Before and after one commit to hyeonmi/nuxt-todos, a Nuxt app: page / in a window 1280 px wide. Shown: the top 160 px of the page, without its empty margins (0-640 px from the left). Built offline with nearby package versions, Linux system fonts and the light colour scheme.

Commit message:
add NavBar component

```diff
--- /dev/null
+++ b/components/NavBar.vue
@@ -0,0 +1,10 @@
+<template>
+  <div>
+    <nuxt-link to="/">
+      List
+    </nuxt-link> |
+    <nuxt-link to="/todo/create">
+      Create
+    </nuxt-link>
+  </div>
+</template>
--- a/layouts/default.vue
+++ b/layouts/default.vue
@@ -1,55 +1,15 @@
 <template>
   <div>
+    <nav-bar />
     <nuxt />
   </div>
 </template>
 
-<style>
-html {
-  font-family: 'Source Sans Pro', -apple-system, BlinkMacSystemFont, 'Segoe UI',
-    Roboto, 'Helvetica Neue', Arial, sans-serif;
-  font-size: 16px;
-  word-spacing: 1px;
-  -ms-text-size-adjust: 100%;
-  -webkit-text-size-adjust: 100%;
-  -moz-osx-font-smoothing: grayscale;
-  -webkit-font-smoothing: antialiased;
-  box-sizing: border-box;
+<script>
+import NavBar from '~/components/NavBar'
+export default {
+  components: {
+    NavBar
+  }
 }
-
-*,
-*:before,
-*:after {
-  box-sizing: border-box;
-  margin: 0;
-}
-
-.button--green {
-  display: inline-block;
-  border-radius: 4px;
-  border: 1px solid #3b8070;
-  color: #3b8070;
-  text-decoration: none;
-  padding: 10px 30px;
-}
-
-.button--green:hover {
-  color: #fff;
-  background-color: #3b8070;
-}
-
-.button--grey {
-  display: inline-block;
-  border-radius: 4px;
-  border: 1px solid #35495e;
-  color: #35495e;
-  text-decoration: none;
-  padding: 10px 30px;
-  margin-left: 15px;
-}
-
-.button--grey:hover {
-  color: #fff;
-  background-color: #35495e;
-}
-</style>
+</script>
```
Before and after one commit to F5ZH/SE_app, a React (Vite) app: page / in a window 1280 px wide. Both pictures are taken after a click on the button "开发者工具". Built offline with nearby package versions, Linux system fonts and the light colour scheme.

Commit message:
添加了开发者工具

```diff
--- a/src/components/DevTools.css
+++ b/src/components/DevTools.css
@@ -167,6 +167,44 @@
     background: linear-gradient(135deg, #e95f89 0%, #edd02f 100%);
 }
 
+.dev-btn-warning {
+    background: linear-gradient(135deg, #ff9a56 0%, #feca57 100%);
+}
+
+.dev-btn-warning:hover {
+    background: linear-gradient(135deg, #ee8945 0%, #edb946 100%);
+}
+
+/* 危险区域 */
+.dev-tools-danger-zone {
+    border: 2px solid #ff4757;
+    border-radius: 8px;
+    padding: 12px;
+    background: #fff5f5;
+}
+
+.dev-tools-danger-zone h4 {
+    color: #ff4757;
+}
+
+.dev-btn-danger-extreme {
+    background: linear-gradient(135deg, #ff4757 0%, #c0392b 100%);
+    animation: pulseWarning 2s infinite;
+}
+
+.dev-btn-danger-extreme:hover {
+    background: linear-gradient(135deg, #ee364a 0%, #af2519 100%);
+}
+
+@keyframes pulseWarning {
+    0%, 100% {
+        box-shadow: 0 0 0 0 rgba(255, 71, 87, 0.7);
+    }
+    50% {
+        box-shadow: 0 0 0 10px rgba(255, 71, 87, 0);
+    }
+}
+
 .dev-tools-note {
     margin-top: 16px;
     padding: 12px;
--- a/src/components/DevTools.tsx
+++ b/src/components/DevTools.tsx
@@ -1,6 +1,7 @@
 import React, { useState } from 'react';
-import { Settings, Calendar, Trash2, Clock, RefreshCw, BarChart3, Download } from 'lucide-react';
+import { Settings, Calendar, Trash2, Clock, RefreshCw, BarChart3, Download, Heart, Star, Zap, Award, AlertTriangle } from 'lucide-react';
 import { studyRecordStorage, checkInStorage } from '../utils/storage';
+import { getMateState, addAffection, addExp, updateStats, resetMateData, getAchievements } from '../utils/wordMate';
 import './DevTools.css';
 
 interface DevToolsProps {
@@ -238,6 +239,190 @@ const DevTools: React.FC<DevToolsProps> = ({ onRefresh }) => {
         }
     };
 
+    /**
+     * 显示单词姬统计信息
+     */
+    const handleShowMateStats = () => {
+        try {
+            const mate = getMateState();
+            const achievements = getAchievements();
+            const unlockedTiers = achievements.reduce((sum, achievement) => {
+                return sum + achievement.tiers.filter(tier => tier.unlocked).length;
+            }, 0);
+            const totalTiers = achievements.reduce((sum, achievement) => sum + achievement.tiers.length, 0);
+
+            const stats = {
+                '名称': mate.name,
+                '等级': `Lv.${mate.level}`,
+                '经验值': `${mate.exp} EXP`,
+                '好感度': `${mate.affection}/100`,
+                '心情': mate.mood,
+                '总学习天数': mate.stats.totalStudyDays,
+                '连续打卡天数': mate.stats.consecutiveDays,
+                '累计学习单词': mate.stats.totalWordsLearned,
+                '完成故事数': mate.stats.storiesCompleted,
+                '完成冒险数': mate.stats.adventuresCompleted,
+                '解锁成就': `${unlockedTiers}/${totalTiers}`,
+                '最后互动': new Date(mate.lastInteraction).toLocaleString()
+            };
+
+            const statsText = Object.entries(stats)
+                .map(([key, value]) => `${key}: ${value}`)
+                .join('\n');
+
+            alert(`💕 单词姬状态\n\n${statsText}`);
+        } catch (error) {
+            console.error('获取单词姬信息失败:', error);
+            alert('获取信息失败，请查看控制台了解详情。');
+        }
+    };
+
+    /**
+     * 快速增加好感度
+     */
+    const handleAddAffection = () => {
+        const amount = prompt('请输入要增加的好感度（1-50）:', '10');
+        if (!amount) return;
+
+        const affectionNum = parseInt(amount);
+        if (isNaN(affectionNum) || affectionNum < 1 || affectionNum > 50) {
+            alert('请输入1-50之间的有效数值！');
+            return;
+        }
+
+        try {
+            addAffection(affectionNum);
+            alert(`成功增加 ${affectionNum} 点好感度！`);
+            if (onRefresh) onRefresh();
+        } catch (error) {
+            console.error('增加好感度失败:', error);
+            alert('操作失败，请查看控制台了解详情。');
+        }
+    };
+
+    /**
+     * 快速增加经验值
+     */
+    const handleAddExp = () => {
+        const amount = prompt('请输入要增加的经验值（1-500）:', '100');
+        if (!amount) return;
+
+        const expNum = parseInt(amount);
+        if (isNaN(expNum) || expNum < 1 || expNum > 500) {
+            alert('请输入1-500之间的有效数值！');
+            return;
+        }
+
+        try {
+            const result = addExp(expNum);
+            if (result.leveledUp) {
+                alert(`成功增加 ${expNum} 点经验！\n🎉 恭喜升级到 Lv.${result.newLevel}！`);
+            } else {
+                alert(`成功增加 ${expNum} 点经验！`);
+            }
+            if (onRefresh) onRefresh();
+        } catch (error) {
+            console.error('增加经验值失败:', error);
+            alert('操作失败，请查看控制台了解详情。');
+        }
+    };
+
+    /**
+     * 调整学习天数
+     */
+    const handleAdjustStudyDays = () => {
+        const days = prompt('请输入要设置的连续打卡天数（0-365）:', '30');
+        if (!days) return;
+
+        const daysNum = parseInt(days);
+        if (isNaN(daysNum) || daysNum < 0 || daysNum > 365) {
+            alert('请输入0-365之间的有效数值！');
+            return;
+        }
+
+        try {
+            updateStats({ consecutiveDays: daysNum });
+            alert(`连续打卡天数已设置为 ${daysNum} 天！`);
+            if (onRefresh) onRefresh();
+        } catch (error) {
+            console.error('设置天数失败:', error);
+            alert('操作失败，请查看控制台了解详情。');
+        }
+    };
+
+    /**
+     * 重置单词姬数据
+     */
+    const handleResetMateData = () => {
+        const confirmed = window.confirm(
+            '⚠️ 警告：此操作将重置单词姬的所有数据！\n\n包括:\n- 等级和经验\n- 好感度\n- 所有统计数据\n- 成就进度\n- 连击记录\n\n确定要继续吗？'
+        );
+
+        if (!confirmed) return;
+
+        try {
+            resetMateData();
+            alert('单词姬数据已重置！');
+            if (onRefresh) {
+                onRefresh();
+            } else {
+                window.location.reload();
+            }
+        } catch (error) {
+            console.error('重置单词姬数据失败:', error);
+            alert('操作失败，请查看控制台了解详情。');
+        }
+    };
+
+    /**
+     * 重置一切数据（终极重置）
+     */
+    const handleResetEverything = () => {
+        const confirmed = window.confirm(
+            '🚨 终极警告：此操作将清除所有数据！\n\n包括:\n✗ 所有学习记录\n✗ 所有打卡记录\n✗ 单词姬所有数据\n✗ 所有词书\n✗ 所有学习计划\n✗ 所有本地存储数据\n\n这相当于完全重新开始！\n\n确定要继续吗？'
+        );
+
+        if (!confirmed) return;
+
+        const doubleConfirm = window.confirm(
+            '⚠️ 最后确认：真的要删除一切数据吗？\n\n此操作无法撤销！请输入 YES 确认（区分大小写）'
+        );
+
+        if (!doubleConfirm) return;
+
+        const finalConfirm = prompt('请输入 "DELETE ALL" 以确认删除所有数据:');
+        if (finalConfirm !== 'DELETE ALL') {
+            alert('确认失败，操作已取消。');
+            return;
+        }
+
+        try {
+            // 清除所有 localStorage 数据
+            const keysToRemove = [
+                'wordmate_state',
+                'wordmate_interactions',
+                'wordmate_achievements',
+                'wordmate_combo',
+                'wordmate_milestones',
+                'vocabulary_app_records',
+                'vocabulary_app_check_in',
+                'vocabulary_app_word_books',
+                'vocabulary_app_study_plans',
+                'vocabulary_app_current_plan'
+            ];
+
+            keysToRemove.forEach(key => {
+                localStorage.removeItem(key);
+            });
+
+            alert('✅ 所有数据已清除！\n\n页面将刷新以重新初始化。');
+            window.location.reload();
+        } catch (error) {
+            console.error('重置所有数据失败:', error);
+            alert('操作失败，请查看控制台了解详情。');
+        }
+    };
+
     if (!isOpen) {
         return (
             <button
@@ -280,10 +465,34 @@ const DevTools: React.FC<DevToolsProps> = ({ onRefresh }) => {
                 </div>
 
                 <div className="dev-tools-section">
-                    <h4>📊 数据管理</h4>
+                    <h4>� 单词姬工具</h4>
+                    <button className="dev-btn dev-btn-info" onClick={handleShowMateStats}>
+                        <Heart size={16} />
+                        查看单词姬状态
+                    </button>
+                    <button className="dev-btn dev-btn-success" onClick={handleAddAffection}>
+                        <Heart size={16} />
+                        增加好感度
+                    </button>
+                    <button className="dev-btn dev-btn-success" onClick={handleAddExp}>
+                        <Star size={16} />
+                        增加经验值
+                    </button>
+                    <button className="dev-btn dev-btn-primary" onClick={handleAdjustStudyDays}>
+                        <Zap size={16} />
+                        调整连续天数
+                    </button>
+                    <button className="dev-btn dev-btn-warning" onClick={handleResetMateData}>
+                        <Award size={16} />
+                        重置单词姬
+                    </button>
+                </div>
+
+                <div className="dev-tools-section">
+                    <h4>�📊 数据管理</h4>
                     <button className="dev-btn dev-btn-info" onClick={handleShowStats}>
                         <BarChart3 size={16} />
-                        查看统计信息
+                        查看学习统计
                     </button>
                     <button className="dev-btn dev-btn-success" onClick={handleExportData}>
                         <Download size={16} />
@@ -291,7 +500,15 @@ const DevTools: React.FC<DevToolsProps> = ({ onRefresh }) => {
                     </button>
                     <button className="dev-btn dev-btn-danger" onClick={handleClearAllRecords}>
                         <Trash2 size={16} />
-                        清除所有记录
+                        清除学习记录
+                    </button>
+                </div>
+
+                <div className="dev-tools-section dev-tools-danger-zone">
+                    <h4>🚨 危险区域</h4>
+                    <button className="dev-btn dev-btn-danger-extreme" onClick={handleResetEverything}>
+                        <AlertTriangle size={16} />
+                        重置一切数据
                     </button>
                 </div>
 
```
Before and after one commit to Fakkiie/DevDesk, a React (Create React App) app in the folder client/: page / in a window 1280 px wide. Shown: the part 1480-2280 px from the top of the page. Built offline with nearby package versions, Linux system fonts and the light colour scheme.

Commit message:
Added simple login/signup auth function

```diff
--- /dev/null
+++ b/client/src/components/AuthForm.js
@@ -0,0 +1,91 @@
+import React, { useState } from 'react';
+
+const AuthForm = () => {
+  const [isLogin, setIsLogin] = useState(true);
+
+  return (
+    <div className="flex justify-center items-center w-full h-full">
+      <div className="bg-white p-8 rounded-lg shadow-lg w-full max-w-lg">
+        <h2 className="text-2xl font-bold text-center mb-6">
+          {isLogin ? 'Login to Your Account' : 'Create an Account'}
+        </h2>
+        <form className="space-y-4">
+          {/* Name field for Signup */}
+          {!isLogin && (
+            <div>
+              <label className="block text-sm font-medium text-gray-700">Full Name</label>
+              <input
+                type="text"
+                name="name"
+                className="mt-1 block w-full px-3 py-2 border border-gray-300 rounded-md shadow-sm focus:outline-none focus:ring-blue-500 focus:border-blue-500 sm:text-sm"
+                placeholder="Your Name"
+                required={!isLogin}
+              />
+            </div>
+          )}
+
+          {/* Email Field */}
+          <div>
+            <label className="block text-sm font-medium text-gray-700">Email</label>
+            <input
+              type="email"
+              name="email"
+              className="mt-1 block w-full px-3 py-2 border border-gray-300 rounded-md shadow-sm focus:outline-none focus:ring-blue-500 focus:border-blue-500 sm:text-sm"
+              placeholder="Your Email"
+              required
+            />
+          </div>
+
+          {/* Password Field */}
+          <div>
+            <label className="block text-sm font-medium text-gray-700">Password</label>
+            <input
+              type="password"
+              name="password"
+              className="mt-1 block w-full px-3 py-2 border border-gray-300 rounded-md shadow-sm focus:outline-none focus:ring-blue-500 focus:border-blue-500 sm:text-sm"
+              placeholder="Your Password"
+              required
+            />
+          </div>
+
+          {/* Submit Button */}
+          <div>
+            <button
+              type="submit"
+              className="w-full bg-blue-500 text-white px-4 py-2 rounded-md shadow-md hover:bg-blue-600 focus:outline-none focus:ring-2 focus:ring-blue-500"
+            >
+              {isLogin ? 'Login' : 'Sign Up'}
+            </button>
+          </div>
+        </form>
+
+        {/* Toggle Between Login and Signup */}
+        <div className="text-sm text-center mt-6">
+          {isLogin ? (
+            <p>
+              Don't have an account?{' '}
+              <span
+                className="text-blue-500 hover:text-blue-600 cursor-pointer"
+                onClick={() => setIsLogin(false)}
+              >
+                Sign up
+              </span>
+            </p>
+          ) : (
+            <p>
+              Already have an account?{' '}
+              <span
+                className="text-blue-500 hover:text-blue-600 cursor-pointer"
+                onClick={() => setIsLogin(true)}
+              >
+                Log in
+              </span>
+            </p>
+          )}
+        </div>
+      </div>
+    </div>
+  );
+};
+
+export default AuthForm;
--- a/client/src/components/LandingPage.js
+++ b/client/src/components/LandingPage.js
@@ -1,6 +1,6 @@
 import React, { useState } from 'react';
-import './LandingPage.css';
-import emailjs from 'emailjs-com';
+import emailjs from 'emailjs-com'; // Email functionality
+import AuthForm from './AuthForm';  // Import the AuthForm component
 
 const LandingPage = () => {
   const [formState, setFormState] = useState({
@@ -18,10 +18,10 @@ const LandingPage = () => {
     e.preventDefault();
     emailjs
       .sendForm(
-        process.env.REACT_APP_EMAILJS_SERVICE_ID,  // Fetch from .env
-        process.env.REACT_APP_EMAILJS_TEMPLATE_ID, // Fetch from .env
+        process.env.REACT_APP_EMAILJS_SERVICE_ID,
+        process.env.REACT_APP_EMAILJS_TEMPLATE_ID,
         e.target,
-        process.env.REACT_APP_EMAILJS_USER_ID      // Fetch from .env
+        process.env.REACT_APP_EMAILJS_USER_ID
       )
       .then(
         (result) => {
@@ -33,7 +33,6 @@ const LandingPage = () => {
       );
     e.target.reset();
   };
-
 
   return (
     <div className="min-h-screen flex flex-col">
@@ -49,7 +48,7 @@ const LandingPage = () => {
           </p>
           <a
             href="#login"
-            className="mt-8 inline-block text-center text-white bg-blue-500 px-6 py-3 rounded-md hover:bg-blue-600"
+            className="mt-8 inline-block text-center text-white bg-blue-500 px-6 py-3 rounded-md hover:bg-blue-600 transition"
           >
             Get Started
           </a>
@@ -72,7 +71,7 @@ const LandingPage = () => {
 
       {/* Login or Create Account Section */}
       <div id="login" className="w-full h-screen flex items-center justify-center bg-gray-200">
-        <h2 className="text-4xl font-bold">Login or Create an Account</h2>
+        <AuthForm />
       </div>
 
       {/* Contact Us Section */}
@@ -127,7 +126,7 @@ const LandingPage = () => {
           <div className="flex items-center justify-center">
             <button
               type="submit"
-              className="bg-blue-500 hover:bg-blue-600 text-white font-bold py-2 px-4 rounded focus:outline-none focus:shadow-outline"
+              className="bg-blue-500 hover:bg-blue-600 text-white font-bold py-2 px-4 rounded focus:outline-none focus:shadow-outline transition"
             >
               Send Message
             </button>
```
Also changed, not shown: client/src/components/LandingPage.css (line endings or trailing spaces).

........

§ Exercise directions:
For the word "nearby", return every line of the records that holds it.

§ Answer to the exercise:
Before and after one commit to hyeonmi/nuxt-todos, a Nuxt app: page / in a window 1280 px wide. Shown: the top 160 px of the page, without its empty margins (0-640 px from the left). Built offline with nearby package versions, Linux system fonts and the light colour scheme.
Before and after one commit to F5ZH/SE_app, a React (Vite) app: page / in a window 1280 px wide. Both pictures are taken after a click on the button "开发者工具". Built offline with nearby package versions, Linux system fonts and the light colour scheme.
Before and after one commit to Fakkiie/DevDesk, a React (Create React App) app in the folder client/: page / in a window 1280 px wide. Shown: the part 1480-2280 px from the top of the page. Built offline with nearby package versions, Linux system fonts and the light colour scheme.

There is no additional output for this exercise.